(Before-and-after change data)
______
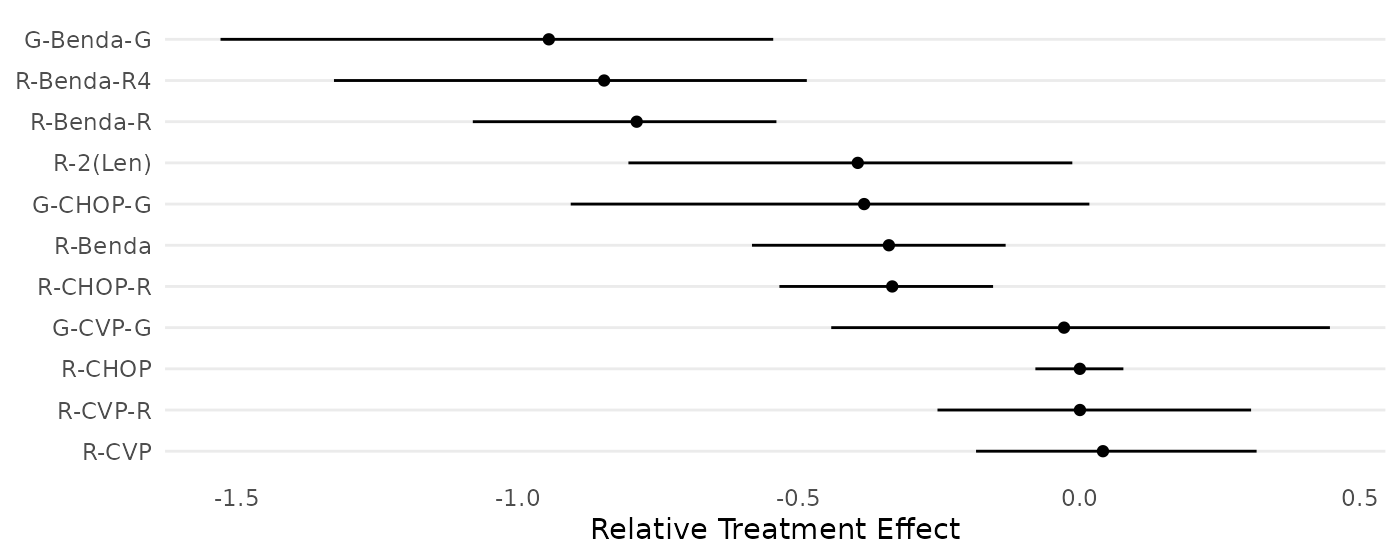
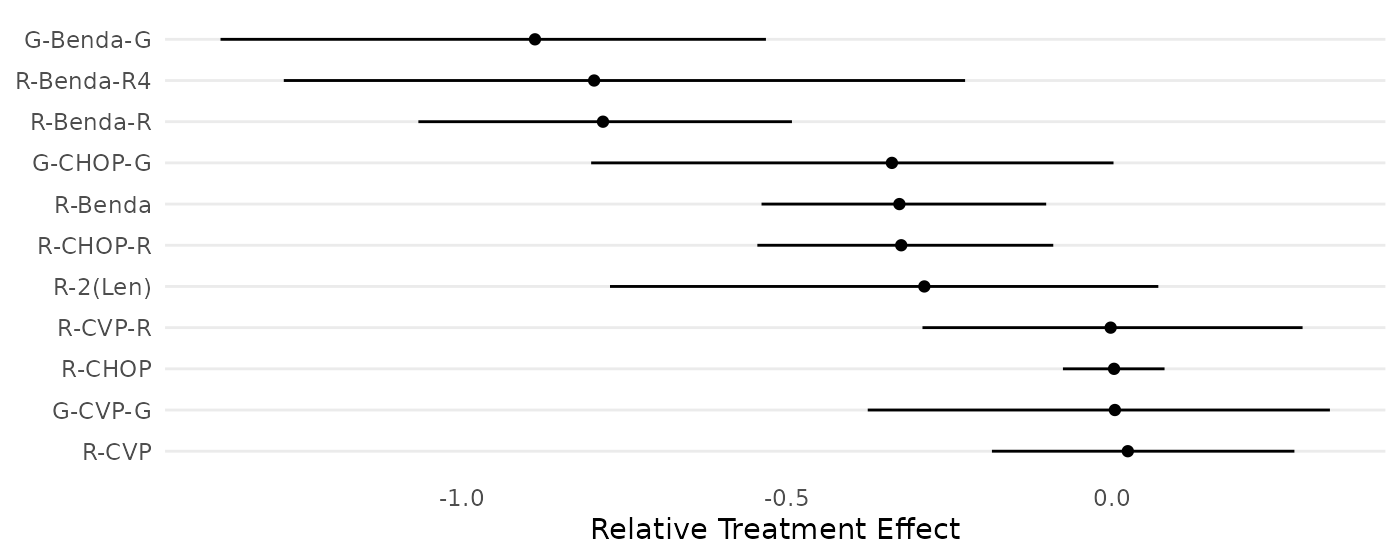
Deploying to gh-pages from @ pearce790/RaCE.NMA@b631c99bf0485217ce98e3b712d83e1b528a136e 🚀

diff --git a/articles/reproducibility.html b/articles/reproducibility.html
@@ -137,7 +137,7 @@ simulation study. Second, we create the figure.</p>
 <span>        </span>
 <span>        <span class="va">mcmc</span> <span class="op">&lt;-</span> <span class="fu"><a href="../reference/mcmc_RCMVN.html">mcmc_RCMVN</a></span><span class="op">(</span>ybar<span class="op">=</span><span class="va">ybar</span>,s<span class="op">=</span><span class="fu"><a href="https://rdrr.io/r/base/rep.html" class="external-link">rep</a></span><span class="op">(</span><span class="va">s</span>,<span class="va">J</span><span class="op">)</span>,mu<span class="op">=</span><span class="fu"><a href="https://rdrr.io/r/base/mean.html" class="external-link">mean</a></span><span class="op">(</span><span class="va">ybar</span><span class="op">)</span>,</span>
 <span>                           sigma0<span class="op">=</span><span class="fu"><a href="https://rdrr.io/r/base/Extremes.html" class="external-link">max</a></span><span class="op">(</span><span class="fl">1</span>,<span class="fl">4</span><span class="op">*</span><span class="fu"><a href="https://rdrr.io/r/stats/sd.html" class="external-link">sd</a></span><span class="op">(</span><span class="va">ybar</span><span class="op">)</span><span class="op">)</span>,nu0<span class="op">=</span><span class="va">ybar</span>,</span>
-<span>                           tau<span class="op">=</span><span class="fl">1</span>,num_iters<span class="op">=</span><span class="fl">300</span>,nu_reps<span class="op">=</span><span class="fl">2</span>,chains<span class="op">=</span><span class="fl">4</span>, <span class="co">#FIX:3000</span></span>
+<span>                           tau<span class="op">=</span><span class="fl">1</span>,num_iters<span class="op">=</span><span class="fl">3000</span>,nu_reps<span class="op">=</span><span class="fl">2</span>,chains<span class="op">=</span><span class="fl">4</span>,</span>
 <span>                           burn_prop<span class="op">=</span><span class="fl">0.5</span>,thin<span class="op">=</span><span class="fl">3</span>,suppressPrint<span class="op">=</span><span class="cn">TRUE</span><span class="op">)</span></span>
 <span>        </span>
 <span>        <span class="va">equal</span> <span class="op">&lt;-</span> <span class="va">posterior_equal</span> <span class="op">&lt;-</span> <span class="fu"><a href="https://rdrr.io/r/base/matrix.html" class="external-link">matrix</a></span><span class="op">(</span><span class="cn">NA</span>,nrow<span class="op">=</span><span class="va">J</span>,ncol<span class="op">=</span><span class="va">J</span><span class="op">)</span></span>
@@ -204,7 +204,7 @@ to the simulated data. Second, we calculate and display the values in
 Table 1.</p>
 <div class="sourceCode" id="cb6"><pre class="downlit sourceCode r">
 <code class="sourceCode R"><span><span class="va">mcmc</span> <span class="op">&lt;-</span> <span class="fu"><a href="../reference/mcmc_RCMVN.html">mcmc_RCMVN</a></span><span class="op">(</span>ybar <span class="op">=</span> <span class="va">ybar</span>, s <span class="op">=</span> <span class="va">s</span>, </span>
-<span>                   num_iters <span class="op">=</span> <span class="fl">500</span>, nu_reps <span class="op">=</span> <span class="fl">2</span>, chains <span class="op">=</span> <span class="fl">4</span>, <span class="co">#FIX:50000</span></span>
+<span>                   num_iters <span class="op">=</span> <span class="fl">50000</span>, nu_reps <span class="op">=</span> <span class="fl">2</span>, chains <span class="op">=</span> <span class="fl">4</span>, </span>
 <span>                   burn_prop <span class="op">=</span> <span class="fl">0.5</span>,thin <span class="op">=</span> <span class="fl">1</span>,suppressPrint <span class="op">=</span> <span class="cn">TRUE</span><span class="op">)</span></span>
 <span></span>
 <span><span class="va">posterior_equal</span> <span class="op">&lt;-</span> <span class="fu"><a href="https://rdrr.io/r/base/matrix.html" class="external-link">matrix</a></span><span class="op">(</span><span class="cn">NA</span>,nrow<span class="op">=</span><span class="va">J</span>,ncol<span class="op">=</span><span class="va">J</span><span class="op">)</span></span>
@@ -213,9 +213,9 @@ Table 1.</p>
 <span><span class="op">}</span><span class="op">}</span></span>
 <span><span class="fu"><a href="https://rdrr.io/r/base/Round.html" class="external-link">round</a></span><span class="op">(</span><span class="va">posterior_equal</span>,<span class="fl">2</span><span class="op">)</span></span>
 <span><span class="co">##      [,1] [,2] [,3] [,4]</span></span>
-<span><span class="co">## [1,]   NA    0    0 0.12</span></span>
-<span><span class="co">## [2,]   NA   NA    0 0.37</span></span>
-<span><span class="co">## [3,]   NA   NA   NA 0.24</span></span>
+<span><span class="co">## [1,]   NA    0    0 0.18</span></span>
+<span><span class="co">## [2,]   NA   NA    0 0.40</span></span>
+<span><span class="co">## [3,]   NA   NA   NA 0.19</span></span>
 <span><span class="co">## [4,]   NA   NA   NA   NA</span></span></code></pre></div>
 <p>The following code reproduces Figure 4: First, we calculate the
 posterior rank-clustering probability under a traditional model (i.e.,
@@ -293,7 +293,7 @@ from Wang et al. (2022).</p>
 <div class="sourceCode" id="cb10"><pre class="downlit sourceCode r">
 <code class="sourceCode R"><span><span class="va">mcmc</span> <span class="op">&lt;-</span> <span class="fu"><a href="../reference/mcmc_RCMVN.html">mcmc_RCMVN</a></span><span class="op">(</span>ybar <span class="op">=</span> <span class="va">ybar</span>, cov <span class="op">=</span> <span class="va">cov</span>, </span>
 <span>                   mu0 <span class="op">=</span> <span class="fu"><a href="https://rdrr.io/r/base/mean.html" class="external-link">mean</a></span><span class="op">(</span><span class="va">ybar</span><span class="op">)</span>, sigma0 <span class="op">=</span> <span class="fu"><a href="https://rdrr.io/r/base/MathFun.html" class="external-link">sqrt</a></span><span class="op">(</span><span class="fl">10</span><span class="op">*</span><span class="fu"><a href="https://rdrr.io/r/stats/cor.html" class="external-link">var</a></span><span class="op">(</span><span class="va">ybar</span><span class="op">)</span><span class="op">)</span>,</span>
-<span>                   num_iters <span class="op">=</span> <span class="fl">500</span>, nu_reps <span class="op">=</span> <span class="fl">5</span>, chains <span class="op">=</span> <span class="fl">4</span>, <span class="co">#FIX:50000</span></span>
+<span>                   num_iters <span class="op">=</span> <span class="fl">50000</span>, nu_reps <span class="op">=</span> <span class="fl">5</span>, chains <span class="op">=</span> <span class="fl">4</span>, </span>
 <span>                   seed <span class="op">=</span> <span class="fl">1</span>, suppressPrint <span class="op">=</span> <span class="cn">TRUE</span><span class="op">)</span></span></code></pre></div>
 <p>The following code chunk reproduces Figure 6, Figure 7, and Table 2:
 First, we calculate the values underpinning each graphic. Then, we
@@ -330,17 +330,17 @@ create each in turn.</p>
 <span><span class="fu"><a href="https://rdrr.io/r/base/names.html" class="external-link">names</a></span><span class="op">(</span><span class="va">table2</span><span class="op">)</span> <span class="op">&lt;-</span> <span class="fu"><a href="https://rdrr.io/r/base/c.html" class="external-link">c</a></span><span class="op">(</span><span class="st">"Treatment"</span>,<span class="st">"SUCRA (Wang)"</span>,<span class="st">"SUCRA (RaCE)"</span>,<span class="st">"MNBT (Wang)"</span>,<span class="st">"MNBT (RaCE)"</span><span class="op">)</span></span>
 <span><span class="fu"><a href="https://rdrr.io/r/base/print.html" class="external-link">print</a></span><span class="op">(</span><span class="va">table2</span><span class="op">)</span></span>
 <span><span class="co">##     Treatment SUCRA (Wang) SUCRA (RaCE) MNBT (Wang) MNBT (RaCE)</span></span>
-<span><span class="co">## 1   G-Benda-G   0.96674667      0.98302    0 (0, 1)    0 (0, 0)</span></span>
-<span><span class="co">## 2  R-Benda-R4   0.88424167      0.95020    1 (0, 1)    0 (0, 1)</span></span>
-<span><span class="co">## 3   R-Benda-R   0.81178500      0.92332    2 (2, 2)    1 (0, 1)</span></span>
-<span><span class="co">## 4    G-CHOP-G   0.66349833      0.62416    3 (3, 4)    3 (3, 5)</span></span>
-<span><span class="co">## 5    R-CHOP-R   0.51395000      0.62664    5 (4, 5)    3 (3, 4)</span></span>
-<span><span class="co">## 6    R-2(Len)   0.50069000      0.66214    5 (4, 6)    3 (3, 4)</span></span>
-<span><span class="co">## 7     R-Benda   0.48215000      0.63026    5 (4, 6)    3 (3, 4)</span></span>
-<span><span class="co">## 8     G-CVP-G   0.27813667      0.28324    7 (6, 8)    7 (7, 8)</span></span>
-<span><span class="co">## 9      R-CHOP   0.18591667      0.25988    8 (7, 9)    7 (7, 8)</span></span>
-<span><span class="co">## 10    R-CVP-R   0.15917167      0.27416    8 (8, 9)    7 (7, 8)</span></span>
-<span><span class="co">## 11      R-CVP   0.05371333      0.22688  10 (9, 10)    8 (7, 8)</span></span></code></pre></div>
+<span><span class="co">## 1   G-Benda-G   0.96674667    0.9923444    0 (0, 1)    0 (0, 0)</span></span>
+<span><span class="co">## 2  R-Benda-R4   0.88424167    0.9427304    1 (0, 1)    0 (0, 1)</span></span>
+<span><span class="co">## 3   R-Benda-R   0.81178500    0.9245186    2 (2, 2)    1 (0, 1)</span></span>
+<span><span class="co">## 4    G-CHOP-G   0.66349833    0.6473594    3 (3, 4)    3 (3, 4)</span></span>
+<span><span class="co">## 5    R-CHOP-R   0.51395000    0.6574624    5 (4, 5)    3 (3, 4)</span></span>
+<span><span class="co">## 6    R-2(Len)   0.50069000    0.6042736    5 (4, 6)    3 (3, 5)</span></span>
+<span><span class="co">## 7     R-Benda   0.48215000    0.6565974    5 (4, 6)    3 (3, 4)</span></span>
+<span><span class="co">## 8     G-CVP-G   0.27813667    0.2760538    7 (6, 8)    7 (7, 8)</span></span>
+<span><span class="co">## 9      R-CHOP   0.18591667    0.2787232    8 (7, 9)    7 (7, 8)</span></span>
+<span><span class="co">## 10    R-CVP-R   0.15917167    0.2958426    8 (8, 9)    7 (7, 7)</span></span>
+<span><span class="co">## 11      R-CVP   0.05371333    0.2644622  10 (9, 10)    7 (7, 8)</span></span></code></pre></div>
 <p>The following code chunk reproduces the Figures 8–10 (Appendix
 B).</p>
 <div class="sourceCode" id="cb14"><pre class="downlit sourceCode r">

diff --git a/articles/tutorial.html b/articles/tutorial.html
@@ -432,7 +432,7 @@ the 11 treatments in the study, as estimated by Wang et. al (2022).</p>
 <code class="sourceCode R"><span><span class="va">mcmc_results_casestudy</span> <span class="op">&lt;-</span> <span class="fu"><a href="../reference/mcmc_RCMVN.html">mcmc_RCMVN</a></span><span class="op">(</span></span>
 <span>  ybar <span class="op">=</span> <span class="va">ybar_wang</span>, cov <span class="op">=</span> <span class="va">cov_wang</span>,</span>
 <span>  mu0 <span class="op">=</span> <span class="fu"><a href="https://rdrr.io/r/base/mean.html" class="external-link">mean</a></span><span class="op">(</span><span class="va">ybar_wang</span><span class="op">)</span>, sigma0 <span class="op">=</span> <span class="fu"><a href="https://rdrr.io/r/base/MathFun.html" class="external-link">sqrt</a></span><span class="op">(</span><span class="fl">10</span><span class="op">*</span><span class="fu"><a href="https://rdrr.io/r/stats/cor.html" class="external-link">var</a></span><span class="op">(</span><span class="va">ybar_wang</span><span class="op">)</span><span class="op">)</span>,</span>
-<span>  num_iters <span class="op">=</span> <span class="fl">10000</span>, nu_reps <span class="op">=</span> <span class="fl">2</span>, chains <span class="op">=</span> <span class="fl">2</span>, seed <span class="op">=</span> <span class="fl">1</span></span>
+<span>  num_iters <span class="op">=</span> <span class="fl">40000</span>, nu_reps <span class="op">=</span> <span class="fl">2</span>, chains <span class="op">=</span> <span class="fl">2</span>, seed <span class="op">=</span> <span class="fl">1</span></span>
 <span><span class="op">)</span></span>
 <span><span class="co">#&gt; [1] "Estimating chain 1 of 2."</span></span>
 <span><span class="co">#&gt; [1] "Estimating chain 2 of 2."</span></span></code></pre></div>
@@ -451,17 +451,17 @@ the 11 treatments in the study, as estimated by Wang et. al (2022).</p>
 <span><span class="co">#&gt; Potential scale reduction factors:</span></span>
 <span><span class="co">#&gt; </span></span>
 <span><span class="co">#&gt;            Point est. Upper C.I.</span></span>
-<span><span class="co">#&gt; R-CHOP           1.00       1.01</span></span>
-<span><span class="co">#&gt; R-CHOP-R         1.01       1.06</span></span>
-<span><span class="co">#&gt; R-Benda          1.02       1.09</span></span>
-<span><span class="co">#&gt; R-Benda-R        1.00       1.02</span></span>
-<span><span class="co">#&gt; R-Benda-R4       1.00       1.00</span></span>
-<span><span class="co">#&gt; R-CVP            1.08       1.30</span></span>
-<span><span class="co">#&gt; R-CVP-R          1.09       1.32</span></span>
-<span><span class="co">#&gt; R-2(Len)         1.16       1.55</span></span>
-<span><span class="co">#&gt; G-CVP-G          1.08       1.31</span></span>
-<span><span class="co">#&gt; G-CHOP-G         1.19       1.65</span></span>
-<span><span class="co">#&gt; G-Benda-G        1.16       1.55</span></span></code></pre></div>
+<span><span class="co">#&gt; R-CHOP           1.01       1.03</span></span>
+<span><span class="co">#&gt; R-CHOP-R         1.00       1.01</span></span>
+<span><span class="co">#&gt; R-Benda          1.01       1.03</span></span>
+<span><span class="co">#&gt; R-Benda-R        1.00       1.01</span></span>
+<span><span class="co">#&gt; R-Benda-R4       1.03       1.08</span></span>
+<span><span class="co">#&gt; R-CVP            1.02       1.05</span></span>
+<span><span class="co">#&gt; R-CVP-R          1.07       1.17</span></span>
+<span><span class="co">#&gt; R-2(Len)         1.05       1.20</span></span>
+<span><span class="co">#&gt; G-CVP-G          1.19       1.67</span></span>
+<span><span class="co">#&gt; G-CHOP-G         1.24       1.91</span></span>
+<span><span class="co">#&gt; G-Benda-G        1.16       1.56</span></span></code></pre></div>
 </div>
 <div class="section level3">
 <h3 id="inference-and-summary-statistics-1">3. Inference and summary statistics<a class="anchor" aria-label="anchor" href="#inference-and-summary-statistics-1"></a>
@@ -477,18 +477,18 @@ in the code chunks below.</p>
 <p><img src="tutorial_files/figure-html/unnamed-chunk-22-1.png" class="r-plt" alt="" width="700"></p>
 <div class="sourceCode" id="cb24"><pre class="downlit sourceCode r">
 <code class="sourceCode R"><span><span class="fu"><a href="../reference/calculate_SUCRA_MNBT.html">calculate_SUCRA_MNBT</a></span><span class="op">(</span>mcmc<span class="op">=</span><span class="va">mcmc_results_casestudy</span>,names<span class="op">=</span><span class="va">treatments</span><span class="op">)</span></span>
-<span><span class="co">#&gt;     Treatment    SUCRA MNBT (50% CI)</span></span>
-<span><span class="co">#&gt; 1   G-Benda-G 0.993630      0 (0, 0)</span></span>
-<span><span class="co">#&gt; 2  R-Benda-R4 0.942055      0 (0, 1)</span></span>
-<span><span class="co">#&gt; 3   R-Benda-R 0.924070      1 (0, 1)</span></span>
-<span><span class="co">#&gt; 4    R-2(Len) 0.663695      3 (3, 4)</span></span>
-<span><span class="co">#&gt; 5    G-CHOP-G 0.648690      3 (3, 4)</span></span>
-<span><span class="co">#&gt; 6     R-Benda 0.637975      3 (3, 4)</span></span>
-<span><span class="co">#&gt; 7    R-CHOP-R 0.636165      3 (3, 4)</span></span>
-<span><span class="co">#&gt; 8     R-CVP-R 0.284175      7 (7, 8)</span></span>
-<span><span class="co">#&gt; 9     G-CVP-G 0.279990      7 (7, 8)</span></span>
-<span><span class="co">#&gt; 10     R-CHOP 0.266110      7 (7, 8)</span></span>
-<span><span class="co">#&gt; 11      R-CVP 0.255875      7 (7, 8)</span></span></code></pre></div>
+<span><span class="co">#&gt;     Treatment     SUCRA MNBT (50% CI)</span></span>
+<span><span class="co">#&gt; 1   G-Benda-G 0.9922112      0 (0, 0)</span></span>
+<span><span class="co">#&gt; 2  R-Benda-R4 0.9397925      0 (0, 1)</span></span>
+<span><span class="co">#&gt; 3   R-Benda-R 0.9223138      1 (0, 2)</span></span>
+<span><span class="co">#&gt; 4     R-Benda 0.6585300      3 (3, 4)</span></span>
+<span><span class="co">#&gt; 5    R-CHOP-R 0.6570700      3 (3, 4)</span></span>
+<span><span class="co">#&gt; 6    G-CHOP-G 0.6445500      3 (3, 4)</span></span>
+<span><span class="co">#&gt; 7    R-2(Len) 0.6035275      3 (3, 6)</span></span>
+<span><span class="co">#&gt; 8     R-CVP-R 0.3005300      7 (7, 8)</span></span>
+<span><span class="co">#&gt; 9     G-CVP-G 0.2808388      7 (7, 8)</span></span>
+<span><span class="co">#&gt; 10     R-CHOP 0.2779125      7 (7, 8)</span></span>
+<span><span class="co">#&gt; 11      R-CVP 0.2687087      7 (7, 8)</span></span></code></pre></div>
 </div>
 </div>
   </div>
______
# [The problem]
The required answer is the run of lines above, starting at the line with "Wang et al. (2022).</p>" and ending at the line with "each in turn.</p>", reproduced exactly with both ends.

# [Exercise result]
@@ -293,7 +293,7 @@ from Wang et al. (2022).</p>
 <div class="sourceCode" id="cb10"><pre class="downlit sourceCode r">
 <code class="sourceCode R"><span><span class="va">mcmc</span> <span class="op">&lt;-</span> <span class="fu"><a href="../reference/mcmc_RCMVN.html">mcmc_RCMVN</a></span><span class="op">(</span>ybar <span class="op">=</span> <span class="va">ybar</span>, cov <span class="op">=</span> <span class="va">cov</span>, </span>
 <span>                   mu0 <span class="op">=</span> <span class="fu"><a href="https://rdrr.io/r/base/mean.html" class="external-link">mean</a></span><span class="op">(</span><span class="va">ybar</span><span class="op">)</span>, sigma0 <span class="op">=</span> <span class="fu"><a href="https://rdrr.io/r/base/MathFun.html" class="external-link">sqrt</a></span><span class="op">(</span><span class="fl">10</span><span class="op">*</span><span class="fu"><a href="https://rdrr.io/r/stats/cor.html" class="external-link">var</a></span><span class="op">(</span><span class="va">ybar</span><span class="op">)</span><span class="op">)</span>,</span>
-<span>                   num_iters <span class="op">=</span> <span class="fl">500</span>, nu_reps <span class="op">=</span> <span class="fl">5</span>, chains <span class="op">=</span> <span class="fl">4</span>, <span class="co">#FIX:50000</span></span>
+<span>                   num_iters <span class="op">=</span> <span class="fl">50000</span>, nu_reps <span class="op">=</span> <span class="fl">5</span>, chains <span class="op">=</span> <span class="fl">4</span>, </span>
 <span>                   seed <span class="op">=</span> <span class="fl">1</span>, suppressPrint <span class="op">=</span> <span class="cn">TRUE</span><span class="op">)</span></span></code></pre></div>
 <p>The following code chunk reproduces Figure 6, Figure 7, and Table 2:
 First, we calculate the values underpinning each graphic. Then, we
@@ -330,17 +330,17 @@ create each in turn.</p>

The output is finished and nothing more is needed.